    AUTHOR AND ARTICLE INFORMATION AUTHOR AND ARTICLE INFORMATION
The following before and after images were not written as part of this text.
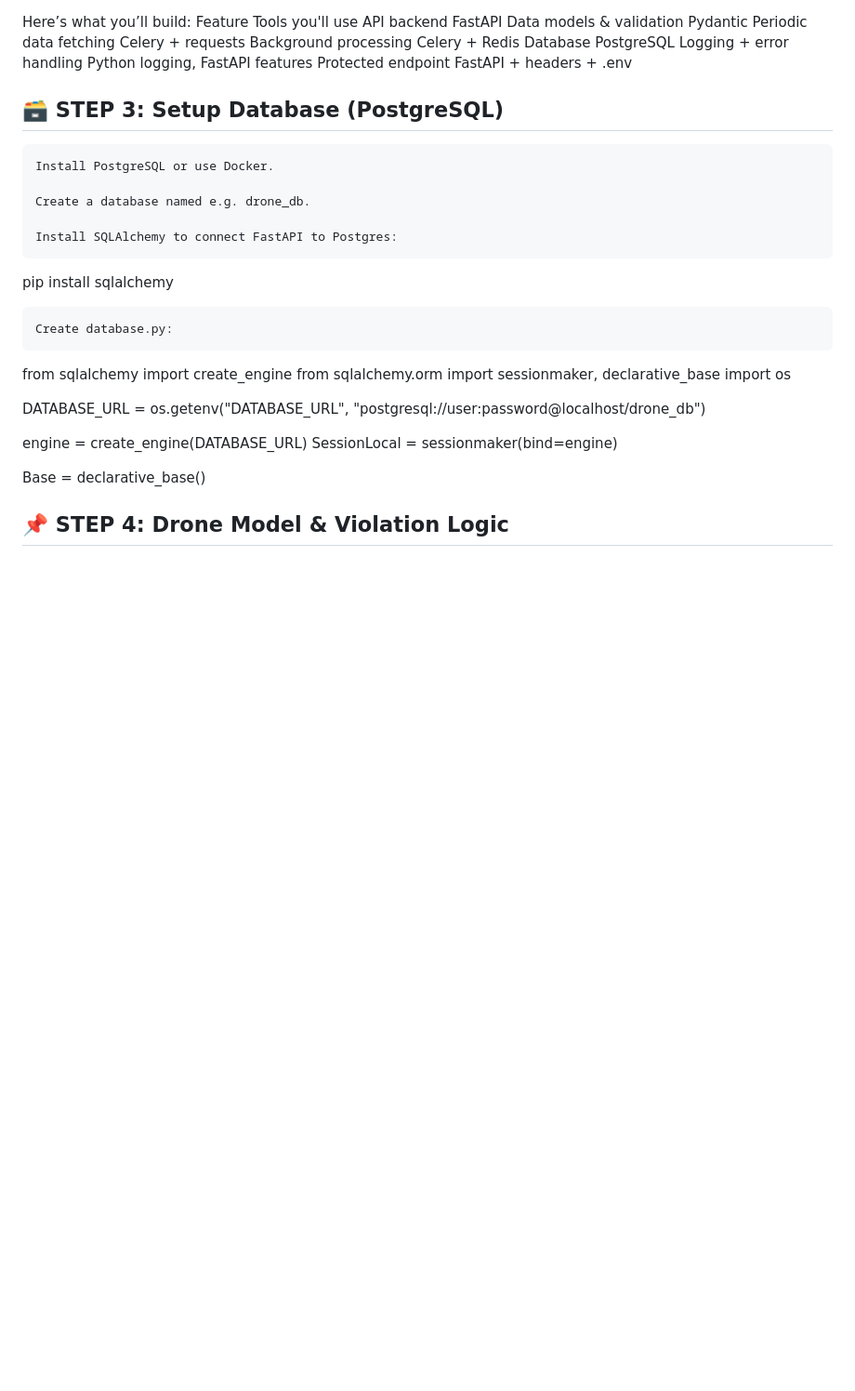
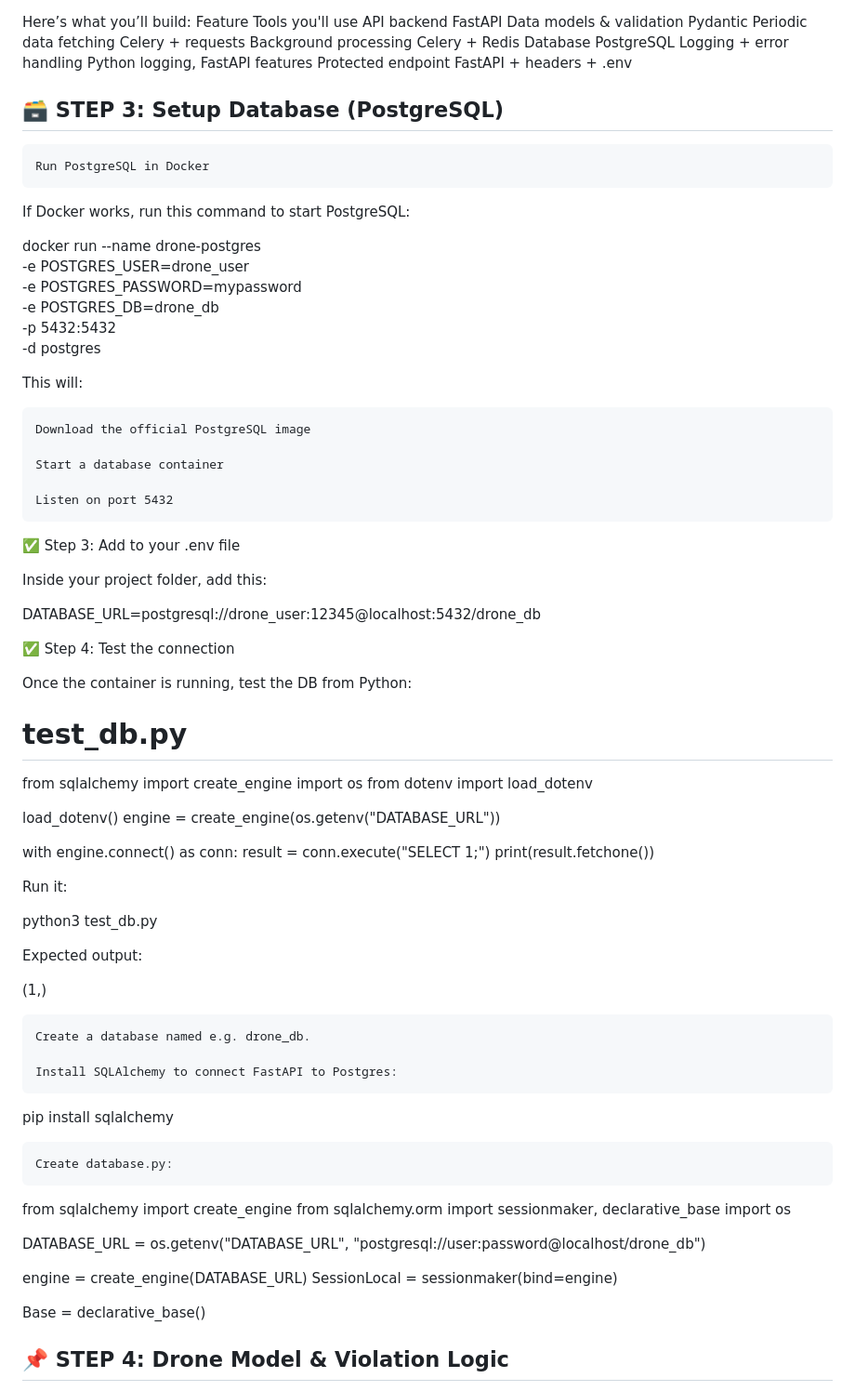
Before and after one commit to MariiaZhytnikova/Airguardian, a Markdown page: README.md, the part around the change. Shown: that part at 93% size. Rendered like a GitHub page; blank space fills up the shorter version.

```diff
--- a/README.md
+++ b/README.md
@@ -70,7 +70,54 @@ Logging + error handling	Python logging, FastAPI features
 Protected endpoint	FastAPI + headers + .env
 ## 🗃️ STEP 3: Setup Database (PostgreSQL)
 
-    Install PostgreSQL or use Docker.
+    Run PostgreSQL in Docker
+
+If Docker works, run this command to start PostgreSQL:
+
+docker run --name drone-postgres \
+  -e POSTGRES_USER=drone_user \
+  -e POSTGRES_PASSWORD=mypassword \
+  -e POSTGRES_DB=drone_db \
+  -p 5432:5432 \
+  -d postgres
+
+This will:
+
+    Download the official PostgreSQL image
+
+    Start a database container
+
+    Listen on port 5432
+
+✅ Step 3: Add to your .env file
+
+Inside your project folder, add this:
+
+DATABASE_URL=postgresql://drone_user:12345@localhost:5432/drone_db
+
+✅ Step 4: Test the connection
+
+Once the container is running, test the DB from Python:
+
+# test_db.py
+from sqlalchemy import create_engine
+import os
+from dotenv import load_dotenv
+
+load_dotenv()
+engine = create_engine(os.getenv("DATABASE_URL"))
+
+with engine.connect() as conn:
+    result = conn.execute("SELECT 1;")
+    print(result.fetchone())
+
+Run it:
+
+python3 test_db.py
+
+Expected output:
+
+(1,)
 
     Create a database named e.g. drone_db.
 
```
    Source: J. Microbiol. Biol. Educ. July 2018 vol. 19 no. 2 doi:10.1128/jmbe.v19i2.1373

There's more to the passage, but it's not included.